Visiting Wine Country pt. 3
This is day 3 of my trip to Wine Country, if you missed the first 2 parts, you can find them here: Visiting Wine Country pt. 1; Visiting Wine Country pt. 2. On this day I travel to Napa Valley. Enjoy!
Today we experienced the first rain of the trip, which was kind of depressing, but it ended up becoming sunny later in the day. Our first stop of the day was BV. We had to run into the welcome center because of the heavy rain. We met our guide for the morning, and she took us into the winemaking facility. We learned some interesting stuff from her about the valley itself. There is a 15-degree difference between northern Napa and southern Napa, and on average it rains about 10’’ more on the western side of Napa versus the eastern side. There are over 60 different soil types in the world, and Napa has 33 of them, furthermore Napa is able to grow just about every varietal of grape there is. After some background information on Napa valley, Sam showed us around a little bit and told us some basic information on some of the processes that take place in the facility.
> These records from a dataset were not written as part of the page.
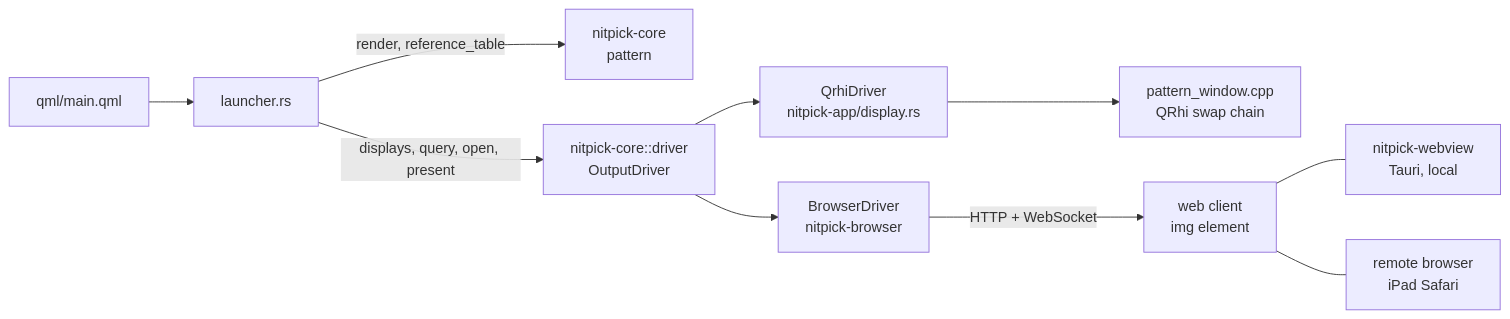
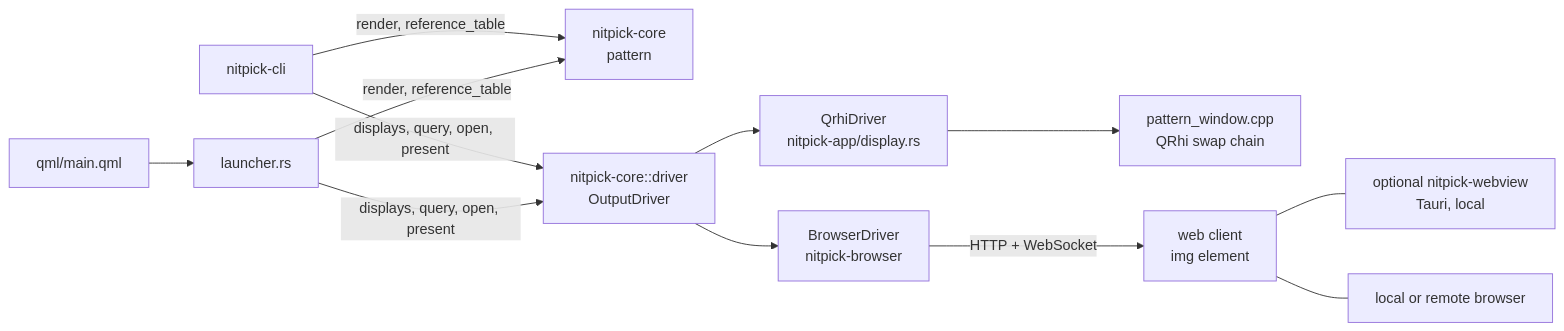
One commit to Jamesits/nitpick changed the diagram in doc/design/output_driver/overview.md. Above: the diagram before and after it, drawn with Mermaid. The commit also changed other lines of this file and 3 other files, not shown here.

````diff
--- a/doc/design/output_driver/overview.md
+++ b/doc/design/output_driver/overview.md
@@ -13,12 +13,14 @@
 ```mermaid
 graph LR
     QML[qml/main.qml] --> L[launcher.rs]
+    CLI[nitpick-cli] -->|render, reference_table| C
+    CLI -->|displays, query, open, present| API
     L -->|render, reference_table| C[nitpick-core<br/>pattern]
     L -->|displays, query, open, present| API[nitpick-core::driver<br/>OutputDriver]
     API --> Q[QrhiDriver<br/>nitpick-app/display.rs]
     API --> B[BrowserDriver<br/>nitpick-browser]
     Q --> W[pattern_window.cpp<br/>QRhi swap chain]
     B -->|HTTP + WebSocket| P[web client<br/>img element]
-    P --- T[nitpick-webview<br/>Tauri, local]
-    P --- R[remote browser<br/>iPad Safari]
+    P --- T[optional nitpick-webview<br/>Tauri, local]
+    P --- R[local or remote browser]
 ```
````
Bladder presses are used primarily for white wine so that no grape skin contact takes place to prevent the delicate flavors of the wine from being exposed to harsh and bitter flavors derived from the skins and pits. Bladder presses function by a membrane in the center being inflated. White wines are typically fermented in a closed top fermentation tank, compared to open top fermentation tanks commonly used for red wines, the difference between the two accomodates the different temperature levels required for fermenting white vs. red. After some basic information on the winemaking facility, she told us a bit about the different lines that are made here. BV Napa, Rutherford and the Latour lines are all made here on premise whereas the BV coastal estates is not. Jade Mountain Cabernet as well as the Sterling organic wines are both made here. In August 2010 Rosenblum’s winemaking operation was moved to this property because of the buyout. Sam then proceeded to show us the Flagship room where the Latour label is made. This was truly the highlight of the BV tour; the Latour room was absolutely incredible.
In 1900 Georges de Latour founded BV and he strove to produce a world-class wine. Over the years the flagship wine won many accolades but eventually needed some revision. At a certain point, several million was invested into the Latour line; it was given its own private facility and state of the art technology, including automatic hourly pumpovers, 3 different fermentation options and special barrel racks used to gently incorporate the lees into the wine on a regular basis.
After a great tour and tasting at BV we traveled just up the road to Beringer. The Beringer campus is strikingly beautiful as you pull up the landscaped drive, past the old historic Rhine house to the welcome center.
Off in the distance a bit you can see the old winemaking facility that is built into the mountainside. However beautiful the facility was, the tour was lacking in quality. I felt as if we were treated just as any other tourist on any other day (except for our tasting in the Rhine house), perhaps its because the tour program is lacking in complexity, or that the facility we were at just didn’t have that much to offer in terms of guided tours. Whatever the case may be, the Beringer tour was my least favorite of the trip, and thus I found that I took the least amount of notes. The lady who conducted our tour was very nice and knowledgeable; you could tell she has been doing this for a long time. She told us a little bit about the Beringer brothers while she showed us the cave system built into the mountain.
The brothers came from Germany and first bought the property in Napa in 1875. Fredrick the older brother was a businessman and Jacob the younger brother was the winemaker. When they first started out, Jacob would make the wine, and Fredrick would sell it. They eventually became successful enough to expand their enterprise, and in 1883 Fredrick built his home (now known as the Rhine house). Their winemaking facility was one of the very first gravity fed systems in existence. The tasting that we had was quite nice, and one of the better tastings we participated in on this trip. We had the pleasure of tasting some of their top of the line products, which were delicious!
This concludes day 3, please stay tuned for more.